When John bought his first house in Winsford, we went to see it along with my American brother-in-law, Harold. It had been owned by a 'little old man', and was full of handy gadgets and aids to make life easier. Harold was much taken in by this and walked round in wonder. He especially liked the removable washing line pole which had been greased at its bottom so that it slid easily out of its hole in the lawn.
The house had a coke fired central heating system and the numerous, brushes, scrapers, pokers, prodders needed to keep this functioning were all arrayed around it hanging on an assortment of hooks of varying progeny but of appropriate shape to hold each odd shaped item.
Harold commented that it was a very good idea to buy a house from a 'little old man' as you could be sure that it would have been optimised for easy living.

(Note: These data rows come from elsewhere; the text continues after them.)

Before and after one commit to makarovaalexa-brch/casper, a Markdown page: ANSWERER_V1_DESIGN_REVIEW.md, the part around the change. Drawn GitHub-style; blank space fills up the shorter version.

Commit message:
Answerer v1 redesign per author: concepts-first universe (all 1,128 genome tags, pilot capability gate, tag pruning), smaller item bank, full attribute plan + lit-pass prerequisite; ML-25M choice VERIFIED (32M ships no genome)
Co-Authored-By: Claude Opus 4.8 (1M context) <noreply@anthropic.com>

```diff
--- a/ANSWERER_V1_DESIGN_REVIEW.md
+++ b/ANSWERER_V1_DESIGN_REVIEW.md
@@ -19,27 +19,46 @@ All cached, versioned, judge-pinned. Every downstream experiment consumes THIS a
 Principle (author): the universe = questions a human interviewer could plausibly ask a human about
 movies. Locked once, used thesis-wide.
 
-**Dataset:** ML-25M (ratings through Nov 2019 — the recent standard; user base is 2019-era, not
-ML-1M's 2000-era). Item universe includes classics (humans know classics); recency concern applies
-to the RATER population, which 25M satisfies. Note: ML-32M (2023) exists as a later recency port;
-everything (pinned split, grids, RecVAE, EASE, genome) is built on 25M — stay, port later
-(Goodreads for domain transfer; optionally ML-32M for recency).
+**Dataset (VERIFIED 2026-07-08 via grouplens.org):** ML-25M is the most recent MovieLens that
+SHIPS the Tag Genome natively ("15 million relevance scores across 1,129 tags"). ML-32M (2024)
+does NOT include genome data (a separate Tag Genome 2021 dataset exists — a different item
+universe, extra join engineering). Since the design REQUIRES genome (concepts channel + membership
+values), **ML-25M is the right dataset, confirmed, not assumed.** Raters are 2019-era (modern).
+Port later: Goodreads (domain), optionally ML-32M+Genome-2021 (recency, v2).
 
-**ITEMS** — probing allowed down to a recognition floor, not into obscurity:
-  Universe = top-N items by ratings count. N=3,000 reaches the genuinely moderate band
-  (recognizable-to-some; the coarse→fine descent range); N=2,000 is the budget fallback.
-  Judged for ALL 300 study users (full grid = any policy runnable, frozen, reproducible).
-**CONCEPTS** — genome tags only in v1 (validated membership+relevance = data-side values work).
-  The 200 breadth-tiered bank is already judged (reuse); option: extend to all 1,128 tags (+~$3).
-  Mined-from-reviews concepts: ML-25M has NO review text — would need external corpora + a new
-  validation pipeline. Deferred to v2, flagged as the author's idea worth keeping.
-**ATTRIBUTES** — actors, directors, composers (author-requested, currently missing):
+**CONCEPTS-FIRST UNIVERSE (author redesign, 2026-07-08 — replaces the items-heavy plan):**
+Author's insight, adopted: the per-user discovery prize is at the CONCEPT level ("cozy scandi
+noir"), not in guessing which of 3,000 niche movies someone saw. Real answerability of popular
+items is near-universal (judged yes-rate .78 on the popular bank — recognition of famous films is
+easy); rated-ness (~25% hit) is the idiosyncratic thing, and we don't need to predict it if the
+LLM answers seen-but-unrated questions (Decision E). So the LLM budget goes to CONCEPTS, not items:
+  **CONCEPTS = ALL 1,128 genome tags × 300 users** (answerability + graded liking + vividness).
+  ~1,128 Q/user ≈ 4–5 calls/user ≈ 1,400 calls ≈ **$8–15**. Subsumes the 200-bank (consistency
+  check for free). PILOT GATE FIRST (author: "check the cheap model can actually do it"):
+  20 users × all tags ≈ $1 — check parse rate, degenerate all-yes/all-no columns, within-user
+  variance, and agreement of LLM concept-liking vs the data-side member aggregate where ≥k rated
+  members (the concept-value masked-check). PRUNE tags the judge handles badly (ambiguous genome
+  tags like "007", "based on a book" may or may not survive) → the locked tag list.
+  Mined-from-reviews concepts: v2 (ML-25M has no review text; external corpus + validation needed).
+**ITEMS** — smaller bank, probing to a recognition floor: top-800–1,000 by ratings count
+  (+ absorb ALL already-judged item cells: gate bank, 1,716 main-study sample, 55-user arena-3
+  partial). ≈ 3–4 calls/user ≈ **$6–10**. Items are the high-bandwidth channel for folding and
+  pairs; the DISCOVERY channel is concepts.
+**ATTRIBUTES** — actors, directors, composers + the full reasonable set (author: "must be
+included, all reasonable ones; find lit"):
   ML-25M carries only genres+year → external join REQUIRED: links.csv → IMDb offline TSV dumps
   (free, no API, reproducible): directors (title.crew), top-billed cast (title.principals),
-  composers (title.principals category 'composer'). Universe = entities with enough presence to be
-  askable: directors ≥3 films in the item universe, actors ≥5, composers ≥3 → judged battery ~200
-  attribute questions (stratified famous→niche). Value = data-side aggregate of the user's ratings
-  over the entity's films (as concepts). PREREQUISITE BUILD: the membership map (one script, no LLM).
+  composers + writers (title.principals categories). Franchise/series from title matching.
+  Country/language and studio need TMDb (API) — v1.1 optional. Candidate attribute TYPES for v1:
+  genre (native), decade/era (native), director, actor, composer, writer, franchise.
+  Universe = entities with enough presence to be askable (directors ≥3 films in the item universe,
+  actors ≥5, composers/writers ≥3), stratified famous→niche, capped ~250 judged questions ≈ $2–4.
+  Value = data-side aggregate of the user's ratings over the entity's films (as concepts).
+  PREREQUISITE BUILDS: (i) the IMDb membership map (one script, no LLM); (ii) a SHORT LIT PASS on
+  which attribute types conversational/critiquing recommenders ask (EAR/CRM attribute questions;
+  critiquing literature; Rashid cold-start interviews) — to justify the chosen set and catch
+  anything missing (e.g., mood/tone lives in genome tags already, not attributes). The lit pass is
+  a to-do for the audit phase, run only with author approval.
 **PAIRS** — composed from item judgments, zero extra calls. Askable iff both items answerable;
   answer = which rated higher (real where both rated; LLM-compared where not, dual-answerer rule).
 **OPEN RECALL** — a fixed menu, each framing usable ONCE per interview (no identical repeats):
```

Rosemary bought her house in Witney from a 'little old man' and that was just the same. It even had wiring, bell push and electric bell in place to enable the 'little old man' to be imperiously summoned from his garden shed at the whim of 'her indoors'. Don't expect to be seeing a design for one of these anytime soon.